§ WHAT YOU ARE ASKED TO DO:
Set down each entry below exactly as written, keeping the pictures out.

[Modification records]
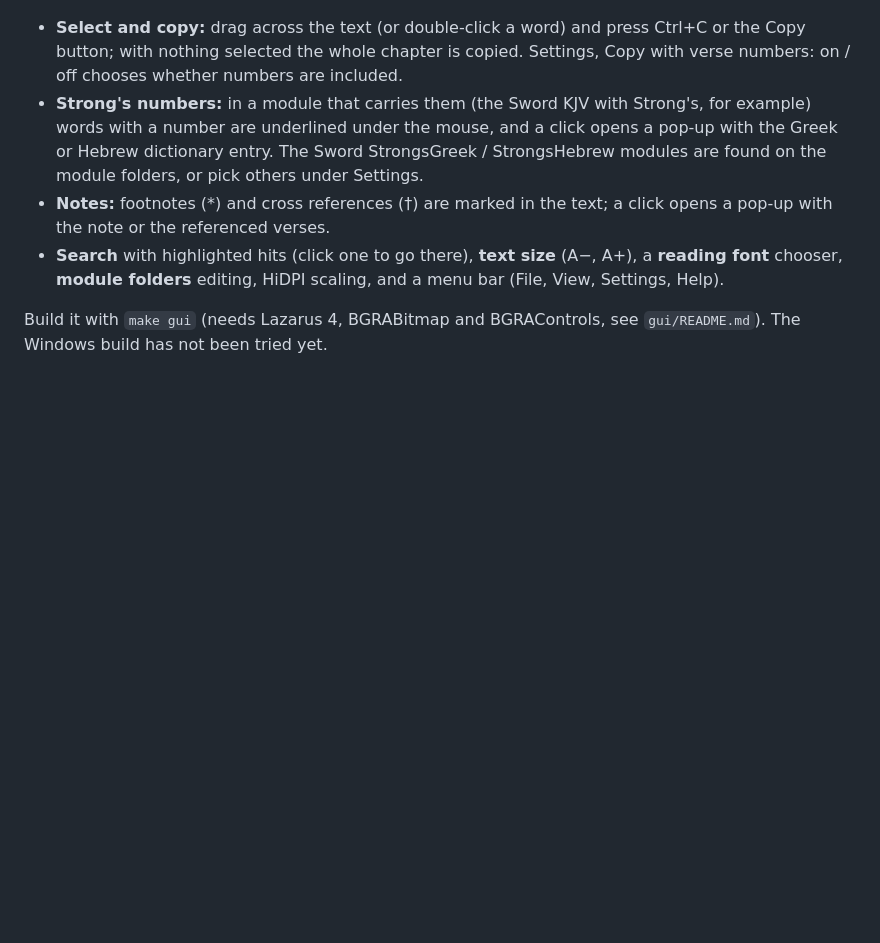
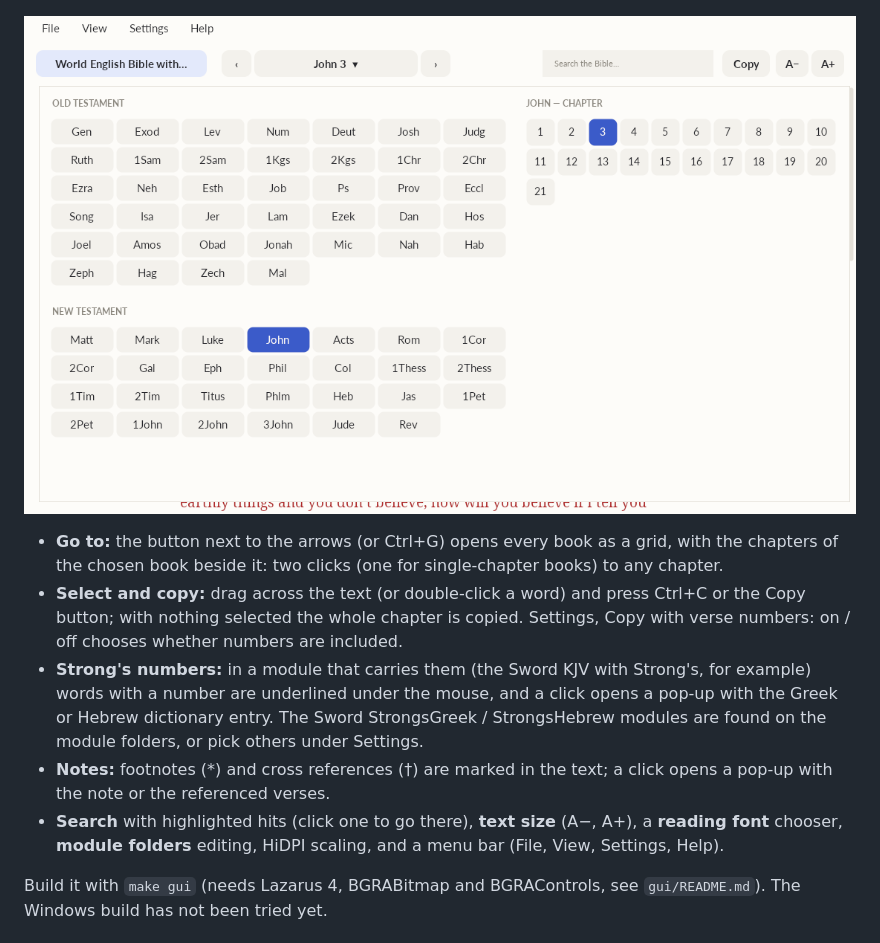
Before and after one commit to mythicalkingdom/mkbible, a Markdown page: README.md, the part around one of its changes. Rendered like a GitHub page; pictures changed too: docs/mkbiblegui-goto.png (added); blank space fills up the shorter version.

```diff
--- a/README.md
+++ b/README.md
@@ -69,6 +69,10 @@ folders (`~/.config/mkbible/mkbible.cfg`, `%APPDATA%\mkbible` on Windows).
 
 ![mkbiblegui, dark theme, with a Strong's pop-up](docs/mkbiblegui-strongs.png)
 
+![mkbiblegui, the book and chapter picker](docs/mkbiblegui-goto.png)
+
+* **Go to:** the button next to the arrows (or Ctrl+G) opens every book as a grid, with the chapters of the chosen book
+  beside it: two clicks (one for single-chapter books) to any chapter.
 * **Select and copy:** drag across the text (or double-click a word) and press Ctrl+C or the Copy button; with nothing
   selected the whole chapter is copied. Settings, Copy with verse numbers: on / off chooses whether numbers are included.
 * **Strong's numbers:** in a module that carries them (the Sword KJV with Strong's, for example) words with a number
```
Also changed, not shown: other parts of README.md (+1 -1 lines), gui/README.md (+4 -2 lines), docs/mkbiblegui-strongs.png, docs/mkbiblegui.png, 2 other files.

§ ANSWER SPACE:
Before and after one commit to mythicalkingdom/mkbible, a Markdown page: README.md, the part around one of its changes. Rendered like a GitHub page; pictures changed too: docs/mkbiblegui-goto.png (added); blank space fills up the shorter version.

```diff
--- a/README.md
+++ b/README.md
@@ -69,6 +69,10 @@ folders (`~/.config/mkbible/mkbible.cfg`, `%APPDATA%\mkbible` on Windows).
 
 ![mkbiblegui, dark theme, with a Strong's pop-up](docs/mkbiblegui-strongs.png)
 
+![mkbiblegui, the book and chapter picker](docs/mkbiblegui-goto.png)
+
+* **Go to:** the button next to the arrows (or Ctrl+G) opens every book as a grid, with the chapters of the chosen book
+  beside it: two clicks (one for single-chapter books) to any chapter.
 * **Select and copy:** drag across the text (or double-click a word) and press Ctrl+C or the Copy button; with nothing
   selected the whole chapter is copied. Settings, Copy with verse numbers: on / off chooses whether numbers are included.
 * **Strong's numbers:** in a module that carries them (the Sword KJV with Strong's, for example) words with a number
```
Also changed, not shown: other parts of README.md (+1 -1 lines), gui/README.md (+4 -2 lines), docs/mkbiblegui-strongs.png, docs/mkbiblegui.png, 2 other files.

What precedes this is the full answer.